▶ **About this exercise**: Would you copy each line of the records that includes the word "maximum"?

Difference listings

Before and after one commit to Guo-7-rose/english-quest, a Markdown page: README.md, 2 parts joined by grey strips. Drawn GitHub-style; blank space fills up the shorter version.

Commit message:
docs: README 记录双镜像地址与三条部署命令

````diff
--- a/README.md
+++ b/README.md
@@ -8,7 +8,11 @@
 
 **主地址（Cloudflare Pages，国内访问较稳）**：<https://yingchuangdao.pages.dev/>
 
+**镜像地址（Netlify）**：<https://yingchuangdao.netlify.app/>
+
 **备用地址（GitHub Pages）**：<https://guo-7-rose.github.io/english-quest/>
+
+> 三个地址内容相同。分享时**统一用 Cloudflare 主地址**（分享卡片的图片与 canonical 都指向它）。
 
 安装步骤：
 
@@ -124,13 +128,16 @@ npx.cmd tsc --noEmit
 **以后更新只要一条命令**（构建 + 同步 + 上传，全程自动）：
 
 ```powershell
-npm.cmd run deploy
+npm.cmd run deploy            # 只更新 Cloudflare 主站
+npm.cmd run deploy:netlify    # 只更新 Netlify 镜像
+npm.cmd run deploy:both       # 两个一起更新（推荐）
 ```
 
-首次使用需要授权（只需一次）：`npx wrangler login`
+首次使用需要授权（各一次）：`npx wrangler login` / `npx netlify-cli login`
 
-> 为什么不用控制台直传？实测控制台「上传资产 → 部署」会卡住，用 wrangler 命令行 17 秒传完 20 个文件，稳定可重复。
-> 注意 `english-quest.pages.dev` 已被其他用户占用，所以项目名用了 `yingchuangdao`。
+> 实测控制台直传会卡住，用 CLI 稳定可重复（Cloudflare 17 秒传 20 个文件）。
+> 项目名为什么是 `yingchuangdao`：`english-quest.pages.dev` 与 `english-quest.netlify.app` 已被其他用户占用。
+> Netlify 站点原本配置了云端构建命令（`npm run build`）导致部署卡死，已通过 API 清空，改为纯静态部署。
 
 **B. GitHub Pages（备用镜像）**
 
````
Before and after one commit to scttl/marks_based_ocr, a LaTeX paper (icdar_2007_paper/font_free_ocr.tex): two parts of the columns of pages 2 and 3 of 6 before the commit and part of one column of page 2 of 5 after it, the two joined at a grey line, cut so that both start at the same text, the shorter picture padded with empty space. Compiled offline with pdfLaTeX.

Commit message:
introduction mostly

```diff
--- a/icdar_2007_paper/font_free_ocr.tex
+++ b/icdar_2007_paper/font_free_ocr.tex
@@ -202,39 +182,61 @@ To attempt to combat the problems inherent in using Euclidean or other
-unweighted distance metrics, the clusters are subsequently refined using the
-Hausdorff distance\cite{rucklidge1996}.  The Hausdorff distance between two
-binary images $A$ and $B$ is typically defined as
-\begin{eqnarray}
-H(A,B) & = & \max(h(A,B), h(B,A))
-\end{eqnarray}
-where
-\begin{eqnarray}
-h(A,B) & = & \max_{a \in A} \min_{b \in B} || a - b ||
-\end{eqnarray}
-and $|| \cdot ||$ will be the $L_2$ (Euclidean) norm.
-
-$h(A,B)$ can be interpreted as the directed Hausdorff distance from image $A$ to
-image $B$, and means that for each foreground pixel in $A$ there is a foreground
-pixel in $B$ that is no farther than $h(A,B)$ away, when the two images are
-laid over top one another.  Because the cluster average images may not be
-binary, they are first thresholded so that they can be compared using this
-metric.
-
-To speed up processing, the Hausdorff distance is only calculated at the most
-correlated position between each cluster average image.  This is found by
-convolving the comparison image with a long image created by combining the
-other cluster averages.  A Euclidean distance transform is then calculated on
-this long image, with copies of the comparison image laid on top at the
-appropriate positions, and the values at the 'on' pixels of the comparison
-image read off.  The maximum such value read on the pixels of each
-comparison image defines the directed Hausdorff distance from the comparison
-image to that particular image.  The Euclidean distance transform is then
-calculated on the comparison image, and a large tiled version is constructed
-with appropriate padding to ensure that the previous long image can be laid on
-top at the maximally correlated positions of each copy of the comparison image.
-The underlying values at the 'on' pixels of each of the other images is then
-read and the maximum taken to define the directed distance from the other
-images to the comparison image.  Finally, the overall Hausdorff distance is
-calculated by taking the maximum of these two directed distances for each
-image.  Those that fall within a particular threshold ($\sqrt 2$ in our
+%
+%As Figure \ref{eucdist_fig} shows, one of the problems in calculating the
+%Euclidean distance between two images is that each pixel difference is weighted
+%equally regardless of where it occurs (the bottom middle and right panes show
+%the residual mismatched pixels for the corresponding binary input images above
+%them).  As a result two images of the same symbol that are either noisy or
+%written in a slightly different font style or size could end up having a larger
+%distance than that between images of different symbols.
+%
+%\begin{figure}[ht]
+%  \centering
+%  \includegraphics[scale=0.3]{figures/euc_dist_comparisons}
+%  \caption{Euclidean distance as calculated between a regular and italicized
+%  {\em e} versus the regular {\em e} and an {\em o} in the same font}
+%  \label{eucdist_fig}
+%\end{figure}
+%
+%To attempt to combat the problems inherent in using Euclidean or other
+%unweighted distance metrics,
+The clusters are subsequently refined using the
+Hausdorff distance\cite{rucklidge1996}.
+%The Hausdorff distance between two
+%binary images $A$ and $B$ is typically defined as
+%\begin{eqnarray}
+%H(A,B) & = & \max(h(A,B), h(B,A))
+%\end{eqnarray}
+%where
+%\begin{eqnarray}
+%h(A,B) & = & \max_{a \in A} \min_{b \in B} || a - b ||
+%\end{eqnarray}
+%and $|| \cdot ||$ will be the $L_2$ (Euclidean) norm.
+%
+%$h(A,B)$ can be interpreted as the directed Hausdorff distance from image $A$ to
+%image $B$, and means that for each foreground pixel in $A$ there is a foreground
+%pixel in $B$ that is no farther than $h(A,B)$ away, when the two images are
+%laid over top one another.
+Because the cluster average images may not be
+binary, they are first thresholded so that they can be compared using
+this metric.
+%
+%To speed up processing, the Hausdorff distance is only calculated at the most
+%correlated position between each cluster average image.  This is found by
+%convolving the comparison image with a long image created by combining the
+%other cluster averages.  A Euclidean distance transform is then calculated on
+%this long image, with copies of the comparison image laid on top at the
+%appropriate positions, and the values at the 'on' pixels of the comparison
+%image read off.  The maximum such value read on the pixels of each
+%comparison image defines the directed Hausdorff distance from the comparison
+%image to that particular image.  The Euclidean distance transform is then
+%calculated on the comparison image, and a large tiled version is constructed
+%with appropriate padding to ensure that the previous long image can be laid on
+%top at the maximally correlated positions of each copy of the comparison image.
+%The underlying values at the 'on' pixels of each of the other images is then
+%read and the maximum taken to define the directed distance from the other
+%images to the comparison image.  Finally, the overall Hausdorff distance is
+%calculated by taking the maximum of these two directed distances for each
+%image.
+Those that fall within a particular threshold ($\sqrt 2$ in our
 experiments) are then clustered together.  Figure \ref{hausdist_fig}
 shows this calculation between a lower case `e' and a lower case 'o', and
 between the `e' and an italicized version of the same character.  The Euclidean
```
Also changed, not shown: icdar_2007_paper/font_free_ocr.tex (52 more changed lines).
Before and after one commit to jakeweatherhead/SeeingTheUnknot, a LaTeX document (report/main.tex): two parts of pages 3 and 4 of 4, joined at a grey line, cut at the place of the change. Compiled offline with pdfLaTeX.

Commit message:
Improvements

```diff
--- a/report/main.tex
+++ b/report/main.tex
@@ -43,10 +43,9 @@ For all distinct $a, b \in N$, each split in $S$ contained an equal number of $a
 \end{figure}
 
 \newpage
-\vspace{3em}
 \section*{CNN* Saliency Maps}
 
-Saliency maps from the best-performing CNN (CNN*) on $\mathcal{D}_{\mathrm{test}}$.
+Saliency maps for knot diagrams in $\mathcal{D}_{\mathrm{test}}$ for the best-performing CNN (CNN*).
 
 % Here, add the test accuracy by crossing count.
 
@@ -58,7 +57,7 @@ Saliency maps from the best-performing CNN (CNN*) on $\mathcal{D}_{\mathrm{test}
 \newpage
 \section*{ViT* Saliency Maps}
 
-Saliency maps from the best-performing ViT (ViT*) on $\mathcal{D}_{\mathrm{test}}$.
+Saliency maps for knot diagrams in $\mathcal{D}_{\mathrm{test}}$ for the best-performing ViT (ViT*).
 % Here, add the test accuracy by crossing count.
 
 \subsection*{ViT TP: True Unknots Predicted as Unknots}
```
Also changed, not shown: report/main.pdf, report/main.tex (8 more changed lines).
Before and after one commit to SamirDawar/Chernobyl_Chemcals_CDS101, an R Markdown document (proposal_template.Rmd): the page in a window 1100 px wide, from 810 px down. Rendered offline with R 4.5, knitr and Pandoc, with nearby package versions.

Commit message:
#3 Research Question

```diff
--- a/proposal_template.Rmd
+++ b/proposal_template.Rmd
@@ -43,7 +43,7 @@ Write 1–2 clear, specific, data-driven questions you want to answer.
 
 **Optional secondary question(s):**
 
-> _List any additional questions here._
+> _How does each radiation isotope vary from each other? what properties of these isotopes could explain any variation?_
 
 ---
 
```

▶ **Written response**:
-image read off.  The maximum such value read on the pixels of each
-read and the maximum taken to define the directed distance from the other
-calculated by taking the maximum of these two directed distances for each
+%image read off.  The maximum such value read on the pixels of each
+%read and the maximum taken to define the directed distance from the other
+%calculated by taking the maximum of these two directed distances for each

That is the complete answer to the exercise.